(Collected data entries)
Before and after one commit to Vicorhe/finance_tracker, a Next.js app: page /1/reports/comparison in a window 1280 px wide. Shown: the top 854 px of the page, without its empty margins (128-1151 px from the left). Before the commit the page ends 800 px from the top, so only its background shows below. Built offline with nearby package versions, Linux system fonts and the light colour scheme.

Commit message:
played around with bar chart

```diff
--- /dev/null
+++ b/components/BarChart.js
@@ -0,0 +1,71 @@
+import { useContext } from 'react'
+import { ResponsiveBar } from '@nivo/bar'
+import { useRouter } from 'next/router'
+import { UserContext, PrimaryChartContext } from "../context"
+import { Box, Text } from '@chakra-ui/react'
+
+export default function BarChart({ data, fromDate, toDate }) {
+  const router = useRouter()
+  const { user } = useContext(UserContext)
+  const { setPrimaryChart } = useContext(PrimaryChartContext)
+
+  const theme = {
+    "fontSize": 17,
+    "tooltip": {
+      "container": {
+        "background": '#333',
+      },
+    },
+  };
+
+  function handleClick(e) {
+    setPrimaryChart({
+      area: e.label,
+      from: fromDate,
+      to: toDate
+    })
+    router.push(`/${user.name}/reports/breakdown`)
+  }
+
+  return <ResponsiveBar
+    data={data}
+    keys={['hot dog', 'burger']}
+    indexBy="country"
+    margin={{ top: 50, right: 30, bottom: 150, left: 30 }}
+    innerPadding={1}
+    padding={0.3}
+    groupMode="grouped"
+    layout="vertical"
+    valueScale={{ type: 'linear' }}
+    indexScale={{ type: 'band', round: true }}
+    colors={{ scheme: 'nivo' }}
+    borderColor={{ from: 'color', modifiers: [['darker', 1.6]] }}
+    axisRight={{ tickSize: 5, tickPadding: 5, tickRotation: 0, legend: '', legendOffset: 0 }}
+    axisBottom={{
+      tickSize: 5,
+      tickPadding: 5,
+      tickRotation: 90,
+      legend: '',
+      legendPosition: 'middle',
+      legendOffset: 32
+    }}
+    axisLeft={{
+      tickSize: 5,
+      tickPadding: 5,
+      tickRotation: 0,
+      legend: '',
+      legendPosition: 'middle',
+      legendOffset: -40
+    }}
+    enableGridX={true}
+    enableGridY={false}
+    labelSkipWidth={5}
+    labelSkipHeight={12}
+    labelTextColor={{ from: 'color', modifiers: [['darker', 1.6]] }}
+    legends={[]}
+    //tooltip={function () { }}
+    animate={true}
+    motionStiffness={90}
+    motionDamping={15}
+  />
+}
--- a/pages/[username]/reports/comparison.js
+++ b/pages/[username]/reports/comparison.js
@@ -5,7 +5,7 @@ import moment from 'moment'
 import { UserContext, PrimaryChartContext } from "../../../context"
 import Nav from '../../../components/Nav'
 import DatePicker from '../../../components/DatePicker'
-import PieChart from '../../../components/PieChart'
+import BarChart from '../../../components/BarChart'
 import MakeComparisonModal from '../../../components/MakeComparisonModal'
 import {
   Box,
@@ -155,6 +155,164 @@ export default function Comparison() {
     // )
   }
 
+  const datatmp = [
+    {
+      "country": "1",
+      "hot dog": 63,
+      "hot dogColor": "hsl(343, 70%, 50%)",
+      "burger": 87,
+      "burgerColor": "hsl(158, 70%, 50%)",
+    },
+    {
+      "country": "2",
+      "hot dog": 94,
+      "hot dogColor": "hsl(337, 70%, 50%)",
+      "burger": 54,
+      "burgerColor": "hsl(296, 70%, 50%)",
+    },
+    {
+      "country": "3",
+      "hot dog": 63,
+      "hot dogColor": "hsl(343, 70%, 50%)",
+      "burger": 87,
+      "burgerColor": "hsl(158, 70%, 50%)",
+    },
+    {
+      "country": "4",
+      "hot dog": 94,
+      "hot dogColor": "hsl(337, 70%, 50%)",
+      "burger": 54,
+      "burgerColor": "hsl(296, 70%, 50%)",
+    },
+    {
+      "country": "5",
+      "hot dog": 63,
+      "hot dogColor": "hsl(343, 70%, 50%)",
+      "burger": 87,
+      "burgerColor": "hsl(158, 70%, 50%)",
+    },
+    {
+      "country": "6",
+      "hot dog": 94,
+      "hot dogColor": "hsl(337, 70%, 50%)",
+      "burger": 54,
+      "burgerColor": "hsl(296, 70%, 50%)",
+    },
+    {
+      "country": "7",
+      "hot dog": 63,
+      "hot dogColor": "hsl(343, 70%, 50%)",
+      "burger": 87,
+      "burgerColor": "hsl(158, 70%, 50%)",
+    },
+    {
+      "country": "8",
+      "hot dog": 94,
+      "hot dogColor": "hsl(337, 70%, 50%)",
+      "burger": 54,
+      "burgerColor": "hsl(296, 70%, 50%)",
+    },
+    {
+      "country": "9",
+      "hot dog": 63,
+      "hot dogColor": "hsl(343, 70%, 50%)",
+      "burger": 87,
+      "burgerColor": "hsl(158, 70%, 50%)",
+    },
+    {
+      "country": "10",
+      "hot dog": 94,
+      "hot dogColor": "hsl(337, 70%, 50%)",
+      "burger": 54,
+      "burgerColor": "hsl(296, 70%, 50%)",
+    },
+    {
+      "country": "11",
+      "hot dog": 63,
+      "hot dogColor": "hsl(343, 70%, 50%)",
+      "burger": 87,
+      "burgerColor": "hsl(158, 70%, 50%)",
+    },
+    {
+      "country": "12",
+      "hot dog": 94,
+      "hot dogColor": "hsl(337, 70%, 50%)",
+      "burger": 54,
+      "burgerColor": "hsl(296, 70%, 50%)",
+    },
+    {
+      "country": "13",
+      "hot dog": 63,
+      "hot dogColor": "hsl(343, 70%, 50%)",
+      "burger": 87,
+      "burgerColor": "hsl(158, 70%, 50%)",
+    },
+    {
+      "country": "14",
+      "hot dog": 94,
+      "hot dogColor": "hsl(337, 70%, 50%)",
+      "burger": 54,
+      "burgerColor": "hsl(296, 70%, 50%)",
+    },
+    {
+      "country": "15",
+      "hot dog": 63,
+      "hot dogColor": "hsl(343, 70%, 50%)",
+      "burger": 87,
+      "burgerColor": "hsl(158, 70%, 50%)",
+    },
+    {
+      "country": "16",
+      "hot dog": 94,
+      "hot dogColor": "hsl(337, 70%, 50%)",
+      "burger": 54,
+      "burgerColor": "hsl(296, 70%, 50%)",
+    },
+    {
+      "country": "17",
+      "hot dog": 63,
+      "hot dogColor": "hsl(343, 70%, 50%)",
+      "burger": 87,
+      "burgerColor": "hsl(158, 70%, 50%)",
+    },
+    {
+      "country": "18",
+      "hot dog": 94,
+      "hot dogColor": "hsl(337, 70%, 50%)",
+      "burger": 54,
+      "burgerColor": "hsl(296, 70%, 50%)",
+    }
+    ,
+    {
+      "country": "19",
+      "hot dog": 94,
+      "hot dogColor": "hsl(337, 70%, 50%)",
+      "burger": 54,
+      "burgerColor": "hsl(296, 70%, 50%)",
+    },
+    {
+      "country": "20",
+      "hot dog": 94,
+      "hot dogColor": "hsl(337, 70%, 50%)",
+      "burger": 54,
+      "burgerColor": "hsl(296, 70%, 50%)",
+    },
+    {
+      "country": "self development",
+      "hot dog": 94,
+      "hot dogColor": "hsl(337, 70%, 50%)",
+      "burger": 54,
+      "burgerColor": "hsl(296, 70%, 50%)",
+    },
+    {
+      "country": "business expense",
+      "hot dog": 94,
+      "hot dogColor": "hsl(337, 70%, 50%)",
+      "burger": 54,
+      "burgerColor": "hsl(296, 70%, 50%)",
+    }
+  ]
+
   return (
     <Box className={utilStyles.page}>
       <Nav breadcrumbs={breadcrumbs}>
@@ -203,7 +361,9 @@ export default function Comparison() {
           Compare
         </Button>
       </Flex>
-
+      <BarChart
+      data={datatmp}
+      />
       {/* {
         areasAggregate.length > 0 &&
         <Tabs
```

__Exercise directions__
What lines in the entries above hold "const"? Copy every one.

__Answer area__
+  const router = useRouter()
+  const { user } = useContext(UserContext)
+  const { setPrimaryChart } = useContext(PrimaryChartContext)
+  const theme = {
+  const datatmp = [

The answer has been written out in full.